Rizzini’s budget model is notable for its (smart) plain black action. At £1,800, it is offered in .410, 12-,16-, 20- and 28-bore, all with five chokes and the fleur-de-lys proof mark. The stock is made of Grade 2 walnut and has a fairly open pistol grip. The single trigger is selective, and barrels are 28in or 30in. I would go for a 30in 20-bore, but the 16-bore might also be tempting. The Rizzini action, which combines Beretta-style hinging with Browning-style bolting, is ideally scaled as a 20-bore, the profile allowing for almost perfect grip proportions.

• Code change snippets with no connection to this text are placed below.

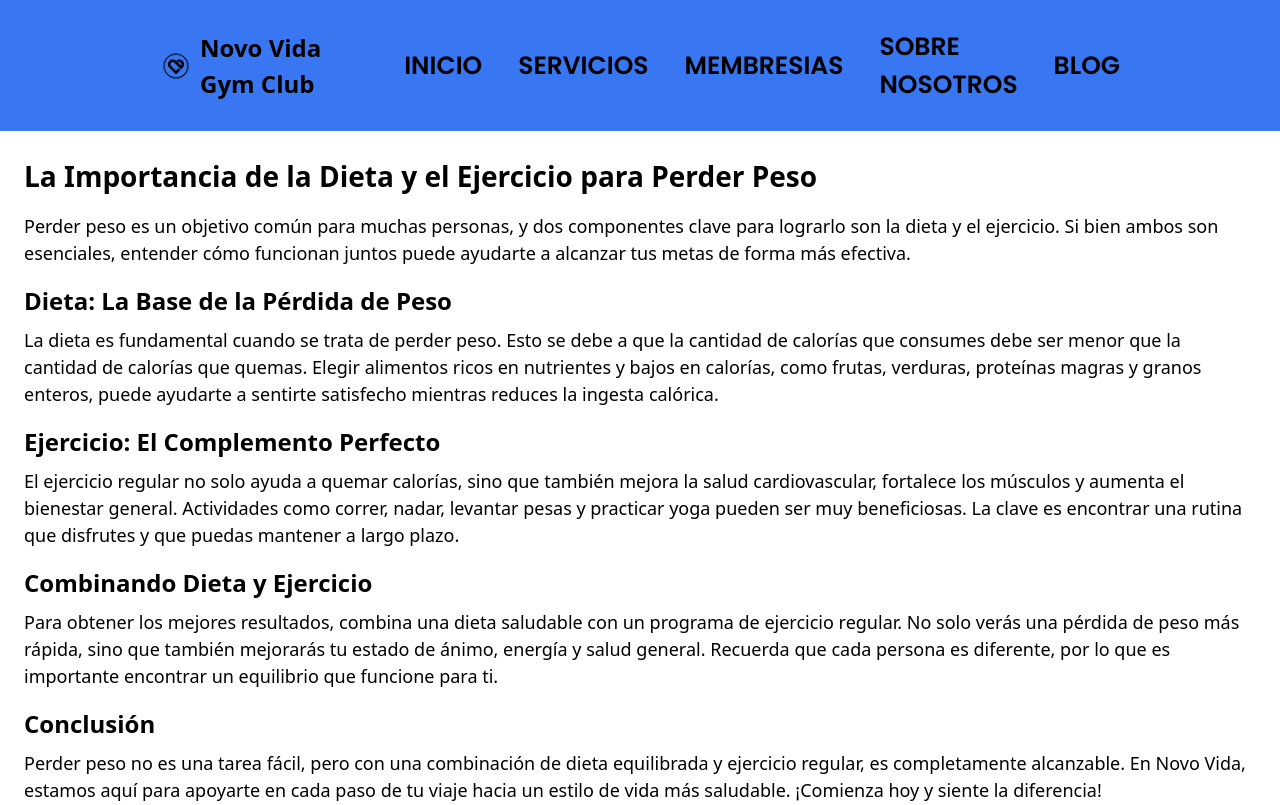
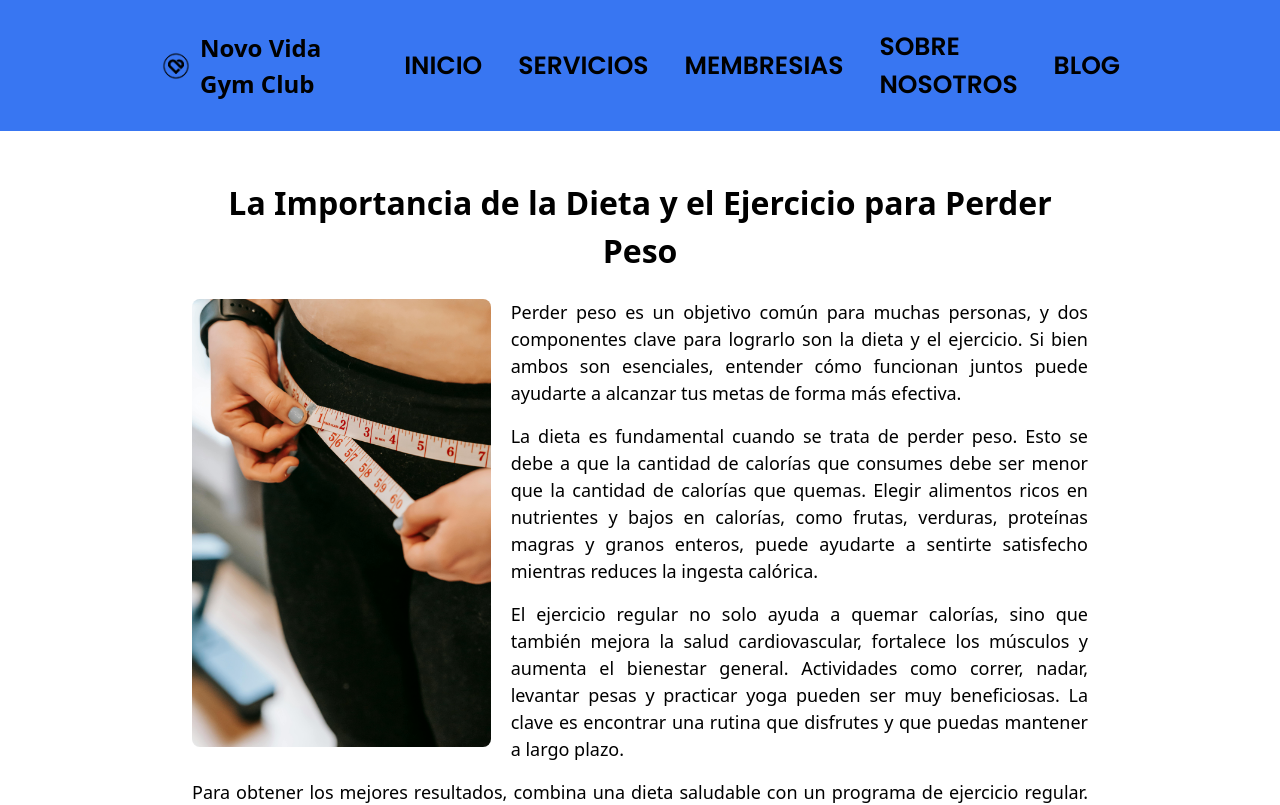
Before and after one commit to KevinIbarra1/Novo-Vida-Webpage, a React (Create React App) app: page /bajarDePeso in a window 1280 px wide. Shown: the top 805 px of the page. Built offline with nearby package versions, Linux system fonts and the light colour scheme; a web font is replaced by a local one.

Commit message:
changed layout of blog post

```diff
--- a/src/pages/bajarDePeso.js
+++ b/src/pages/bajarDePeso.js
@@ -5,18 +5,15 @@ import BlogSectionBlog2 from "../components/blog/BlogSectionBlog2";
 import IndexSectionFooters9 from "../components/footers/IndexSectionFooters9";
 
 const meta = {
-  title:
-    "Blog de Fitness y Salud de Novo Vida - La Importancia de la Dieta y el Ejercicio para Perder Peso",
+  title: "Blog de Fitness y Salud de Novo Vida - La Importancia de la Dieta y el Ejercicio para Perder Peso",
   meta: [
     {
       name: "keywords",
-      content:
-        "blog de fitness, consejos de salud, perder peso, dieta y ejercicio, bienestar, gimnasio Novo Vida",
+      content: "blog de fitness, consejos de salud, perder peso, dieta y ejercicio, bienestar, gimnasio Novo Vida",
     },
     {
       name: "description",
-      content:
-        "Descubre cómo una dieta equilibrada y el ejercicio regular son esenciales para perder peso y mantener un estilo de vida saludable. Lee más en el blog de Novo Vida.",
+      content: "Descubre cómo una dieta equilibrada y el ejercicio regular son esenciales para perder peso y mantener un estilo de vida saludable. Lee más en el blog de Novo Vida.",
     },
   ],
   link: [],
@@ -32,53 +29,34 @@ export default function Blog() {
       </HelmetProvider>
       <IndexSectionNavigations4 />
       <div className="p-6 bg-white text-black">
-        <h1 className="text-3xl font-bold">
+        <div className="max-w-4xl mx-auto">
+          <h1 className="text-4xl font-bold text-center mt-6">
             La Importancia de la Dieta y el Ejercicio para Perder Peso
           </h1>
-        <p className="mt-4 text-lg">
-          Perder peso es un objetivo común para muchas personas, y dos
-          componentes clave para lograrlo son la dieta y el ejercicio. Si bien
-          ambos son esenciales, entender cómo funcionan juntos puede ayudarte a
-          alcanzar tus metas de forma más efectiva.
+          <div className="w-full mt-6">
+            <img
+              src="/weightloss.jpg"
+              alt="Fitness and Health"
+              className="w-full lg:w-1/3 object-cover rounded-lg mb-4 lg:mb-0 lg:mr-6 float-left"
+              style={{ float: 'left', margin: '0 20px 20px 0' }} // Increased margin
+            />
+            <p className="text-lg text-justify mb-4">
+              Perder peso es un objetivo común para muchas personas, y dos componentes clave para lograrlo son la dieta y el ejercicio. Si bien ambos son esenciales, entender cómo funcionan juntos puede ayudarte a alcanzar tus metas de forma más efectiva.
             </p>
-        <h2 className="mt-4 text-2xl font-semibold">
-          Dieta: La Base de la Pérdida de Peso
-        </h2>
-        <p className="mt-2 text-lg">
-          La dieta es fundamental cuando se trata de perder peso. Esto se debe a
-          que la cantidad de calorías que consumes debe ser menor que la
-          cantidad de calorías que quemas. Elegir alimentos ricos en nutrientes
-          y bajos en calorías, como frutas, verduras, proteínas magras y granos
-          enteros, puede ayudarte a sentirte satisfecho mientras reduces la
-          ingesta calórica.
+            <p className="text-lg text-justify mb-4">
+              La dieta es fundamental cuando se trata de perder peso. Esto se debe a que la cantidad de calorías que consumes debe ser menor que la cantidad de calorías que quemas. Elegir alimentos ricos en nutrientes y bajos en calorías, como frutas, verduras, proteínas magras y granos enteros, puede ayudarte a sentirte satisfecho mientras reduces la ingesta calórica.
             </p>
-        <h2 className="mt-4 text-2xl font-semibold">
-          Ejercicio: El Complemento Perfecto
-        </h2>
-        <p className="mt-2 text-lg">
-          El ejercicio regular no solo ayuda a quemar calorías, sino que también
-          mejora la salud cardiovascular, fortalece los músculos y aumenta el
-          bienestar general. Actividades como correr, nadar, levantar pesas y
-          practicar yoga pueden ser muy beneficiosas. La clave es encontrar una
-          rutina que disfrutes y que puedas mantener a largo plazo.
+            <p className="text-lg text-justify mb-4">
+              El ejercicio regular no solo ayuda a quemar calorías, sino que también mejora la salud cardiovascular, fortalece los músculos y aumenta el bienestar general. Actividades como correr, nadar, levantar pesas y practicar yoga pueden ser muy beneficiosas. La clave es encontrar una rutina que disfrutes y que puedas mantener a largo plazo.
             </p>
-        <h2 className="mt-4 text-2xl font-semibold">
-          Combinando Dieta y Ejercicio
-        </h2>
-        <p className="mt-2 text-lg">
-          Para obtener los mejores resultados, combina una dieta saludable con
-          un programa de ejercicio regular. No solo verás una pérdida de peso
-          más rápida, sino que también mejorarás tu estado de ánimo, energía y
-          salud general. Recuerda que cada persona es diferente, por lo que es
-          importante encontrar un equilibrio que funcione para ti.
+            <p className="text-lg text-justify mb-4">
+              Para obtener los mejores resultados, combina una dieta saludable con un programa de ejercicio regular. No solo verás una pérdida de peso más rápida, sino que también mejorarás tu estado de ánimo, energía y salud general. Recuerda que cada persona es diferente, por lo que es importante encontrar un equilibrio que funcione para ti.
             </p>
-        <h2 className="mt-4 text-2xl font-semibold">Conclusión</h2>
-        <p className="mt-2 text-lg">
-          Perder peso no es una tarea fácil, pero con una combinación de dieta
-          equilibrada y ejercicio regular, es completamente alcanzable. En Novo
-          Vida, estamos aquí para apoyarte en cada paso de tu viaje hacia un
-          estilo de vida más saludable. ¡Comienza hoy y siente la diferencia!
+            <p className="text-lg text-justify mb-4">
+              Perder peso no es una tarea fácil, pero con una combinación de dieta equilibrada y ejercicio regular, es completamente alcanzable. En Novo Vida, estamos aquí para apoyarte en cada paso de tu viaje hacia un estilo de vida más saludable. ¡Comienza hoy y siente la diferencia!
             </p>
+          </div>
+        </div>
       </div>
       <IndexSectionFooters9 />
     </React.Fragment>
```
Also changed, not shown: src/components/cta/bajarDePesoCta.js (added, +23 -0 lines), public/css/tailwind/tailwind.css, public/css/tailwind/tailwind.min.css, public/weightloss.jpg (added). Lines whose indentation alone changed are shown as unchanged.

These .410s are ideal for instructional or general use. They are lightweight but strong and durable. There is a youth model with a 13½in stock, an intermediate 14in stock and an adjustable-comb version for £150 extra. The base model non-ejector starts at £525, with the ejector £100 more. Barrel options are 26in, 28in and 30in – I would opt for 28in or 30in. All guns are fleur-de-lys proofed. There are 12- and 20-bores too but my favourite is the .410. The Perazzi-inspired Yildiz Pro 12- and 20-bore impressed in both bore sizes and offer remarkable value for money – perhaps the best buy on the UK market in the case of the 20-bore. In essence, the Pro is a clone of a Perazzi, with trunnion hinging and Boss-style bolting supplemented by draws and wedges amidships as on the MX8 and MX12. They are well made from good materials and finely finished with well-figured stocks. The 32in 20-bore is particularly good, as noted, and handles exceptionally well. Prices start at £1,502 for the Grade 3 Pro Black 12-bore. The Grade 4 20-bore (the entry point in 20-bore) begins at £1,945. There is a newly offered colour case hardened CCH model, too, and an adjustable-comb gun. Anyone who buys the 32in 20-bore won’t be disappointed.
Winchester over-and-unders are no longer offered in the UK, but its excellent semi-autos are. The fast-cycling SX3 has always been a favourite and this is now superseded by the similar SX4 (starting at £843), offered with 26in, 28in and 30in barrels in three-shot or five-shot (FAC) form. The new model, still made in Portugal, has lost the useful shims previously provided for gunfit adjustment but gains a bigger trigger-guard for use with gloves, a larger bolt release and a bigger cocking handle as well as a new recoil pad. Wood and plastic stock versions are available. From the neighbouring stable (but also made in Portugal) is the Browning Maxus II, starting at £1,435 for a composite-stocked gun. A new fore-end allows for a magazine extension if required on an FAC gun, and there are rubberised surfaces on grip and fore-end. The Maxus is an excellent gun and does offer a shim kit for height and cast as well as length spacers.
BWM Arms, winchester.eu